§ **ABOUT THIS TASK**
Which lines of the records below contain the string "shadow"? Report each of them.

--- START ---

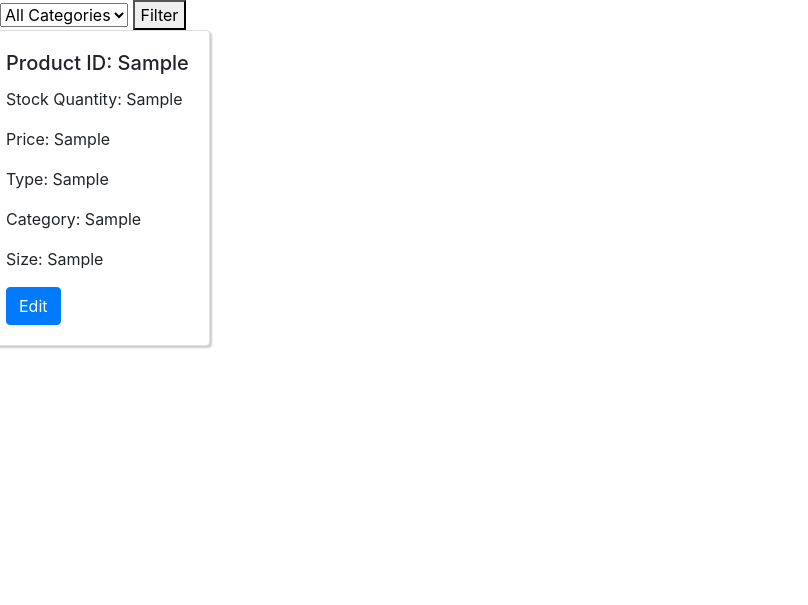
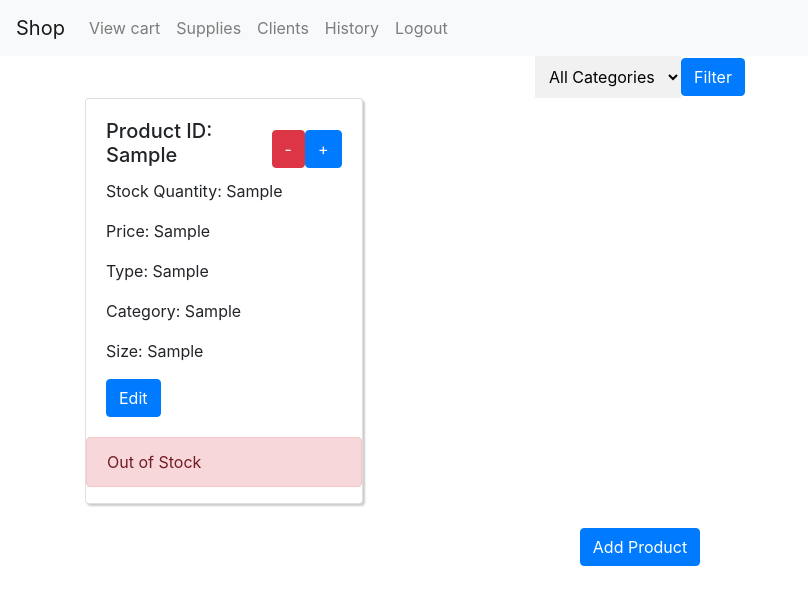
Before and after one commit to aeerdna01/OnlineShopManagement, a Django app: template OnlineShopManagement/templates/home.html in a window 1280 px wide. Shown: the top 605 px of the page, without its empty margins (0-808 px from the left). Run offline with Django 4.2, Linux system fonts and the light colour scheme; the template is opened without the code that fills it: most values are stand-ins (such as "Sample title", 1, 10 or a date in 2020); some libraries are stand-ins or nearby versions.

Commit message:
add/edit products, supplies, orders, clients

```diff
--- a/OnlineShopManagement/shop/static/css/home.css
+++ b/OnlineShopManagement/shop/static/css/home.css
@@ -1,4 +1,8 @@
-.card{
+body {
+    background-color: #f0f2f5;
+}
+
+.card {
     background-color: lightgray;
     border: 1px solid #cccccc;
     box-shadow: 2px 2px 2px #cccccc;
@@ -6,6 +10,25 @@
 }
 
 .card:hover {
-    box-shadow: 0 4px 8px 0 rgba(0,0,0,0.2);
+    box-shadow: 0 4px 8px 0 rgba(0, 0, 0, 0.2);
     transform: translateY(-3px);
 }
+
+.card-grid {
+    display: grid;
+    grid-template-columns: repeat(4, 1fr);
+}
+
+form {
+    display: flex;
+    justify-content: center;
+    align-items: center;
+}
+
+select {
+    background-color: #f1f1f1;
+    border: none;
+    padding: 10px;
+    font-size: 16px;
+    margin-right: 10px;
+}
--- a/OnlineShopManagement/shop/urls.py
+++ b/OnlineShopManagement/shop/urls.py
@@ -6,5 +6,15 @@ urlpatterns = [
     path('register/', views.register_shop, name='register_shop'),
     path('home/', views.home, name='home'),
     path('home/<int:product_id>/edit/', views.edit_product, name='edit_product'),
+    path('home/add-to-cart/<int:product_id>', views.add_to_cart, name='add_to_cart'),
+    path('home/view-cart/', views.view_cart, name='view_cart'),
+    path('remove_from_cart/<int:product_id>/', views.remove_from_cart, name='remove_from_cart'),
+    path('place-order/', views.place_order, name='place_order'),
+    path('add-product/', views.add_product, name='add_product'),
+    path('show_supplies/', views.show_supplies, name='show_supplies'),
+    path('show_clients/', views.show_clients, name='show_clients'),
+    path('show_orders/', views.show_orders, name='show_orders'),
+    path('add_supply/<int:product_id>/', views.add_supply, name='add_supply'),
+    path('delete_product/<int:product_id>', views.delete_product, name='delete_product'),
 
 ]
--- a/OnlineShopManagement/templates/home.html
+++ b/OnlineShopManagement/templates/home.html
@@ -5,10 +5,38 @@
 {% block content %}
     <head>
         <link rel="stylesheet" type="text/css" href="{% static 'css/home.css' %}">
+        <link rel="stylesheet" type="text/css" href="{% static 'css/navbar.css' %}">
         <link rel="stylesheet" href="https://stackpath.bootstrapcdn.com/bootstrap/4.5.2/css/bootstrap.min.css"
               integrity="sha384-JcKb8q3iqJ61gNV9KGb8thSsNjpSL0n8PARn9HuZOnIxN0hoP+VmmDGMN5t9UJ0Z"
               crossorigin="anonymous">
     </head>
+    <nav class="navbar navbar-expand-lg navbar-light bg-light">
+        <a class="navbar-brand" href="#">Shop</a>
+        <button class="navbar-toggler" type="button" data-toggle="collapse" data-target="#navbarNav"
+                aria-controls="navbarNav" aria-expanded="false" aria-label="Toggle navigation">
+            <span class="navbar-toggler-icon"></span>
+        </button>
+        <div class="collapse navbar-collapse" id="navbarNav">
+            <ul class="navbar-nav">
+                <li class="nav-item">
+                    <a class="nav-link" href="{% url 'view_cart' %}">View cart</a>
+                </li>
+                <li class="nav-item">
+                    <a class="nav-link" href="{% url 'show_supplies' %}">Supplies</a>
+                </li>
+                <li class="nav-item">
+                    <a class="nav-link" href="{% url 'show_clients' %}">Clients</a>
+                </li>
+                <li class="nav-item">
+                    <a class="nav-link" href="{% url 'show_orders' %}">History</a>
+                </li>
+                <li class="nav-item">
+                    <a class="nav-link" href="{% url 'login_shop' %}">Logout</a>
+                </li>
+
+            </ul>
+        </div>
+    </nav>
 
     <form method="get">
         <select name="category">
@@ -17,14 +45,25 @@
                 <option value="{{ c.0 }}">{{ c.0 }}</option>
             {% endfor %}
         </select>
-        <button type="submit">Filter</button>
+        <button type="submit" class="btn btn-primary">Filter</button>
     </form>
-    <div class="row">
+    <div class="container">
+        <div class="card-grid">
             {% for product in products %}
                 {% if product.4 == category or category is None %}
                     <div class="card">
                         <div class="card-body">
+                            <div class="d-flex justify-content-between align-items-center">
                                 <h5 class="card-title">Product ID: {{ product.0 }}</h5>
+                                <form method="post" action="{% url 'delete_product' product.0 %}">
+                                    {% csrf_token %}
+                                    <button type="submit" class="btn btn-danger">-</button>
+                                </form>
+                                <form method="post" action="{% url 'add_supply' product.0 %}">
+                                    {% csrf_token %}
+                                    <button type="submit" class="btn btn-primary">+</button>
+                                </form>
+                            </div>
                             <p class="card-text">Stock Quantity: {{ product.1 }}</p>
                             <p class="card-text">Price: {{ product.2 }}</p>
                             <p class="card-text">Type: {{ product.3 }}</p>
@@ -32,9 +71,28 @@
                             <p class="card-text">Size: {{ product.5 }}</p>
                             <a href="{% url 'edit_product' product.0 %}" class="btn btn-primary">Edit</a>
                         </div>
+                        {% if  product.1  > 0 %}
+                            <form method="post" action="{% url 'add_to_cart' product.0 %}">
+                                {% csrf_token %}
+                                <input type="number" name="quantity" min="1" value="1">
+                                <button type="submit" class="btn btn-primary">Buy</button>
+                            </form>
+                        {% else %}
+                            <div class="alert alert-danger w-100" role="alert">
+                                Out of Stock
+                            </div>
+                        {% endif %}
                     </div>
                 {% endif %}
             {% endfor %}
+        </div>
+    </div>
+    <br>
+    <div class="d-flex justify-content-center align-items-center">
+        <a href="{% url 'add_product' %}" class="btn btn-primary text-center">
+            <i class="fas fa-plus"></i> Add Product
+        </a>
+    </div>
+    <br>
 
-    </div>
 {% endblock %}
```
Also changed, not shown: OnlineShopManagement/shop/forms.py (+24 -1 lines), OnlineShopManagement/shop/static/css/edit_product.css (+15 -1 lines), OnlineShopManagement/shop/static/css/login.css (+7 -2 lines), OnlineShopManagement/shop/static/css/register.css (+8 -3 lines), OnlineShopManagement/shop/views.py (+238 -40 lines), OnlineShopManagement/templates/edit_product.html (+30 -6 lines), OnlineShopManagement/templates/registration/register.html (+7 -1 lines). Lines whose indentation alone changed are shown as unchanged.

--- END ---

§ **OUTPUT BELOW**
     box-shadow: 2px 2px 2px #cccccc;
-    box-shadow: 0 4px 8px 0 rgba(0,0,0,0.2);
+    box-shadow: 0 4px 8px 0 rgba(0, 0, 0, 0.2);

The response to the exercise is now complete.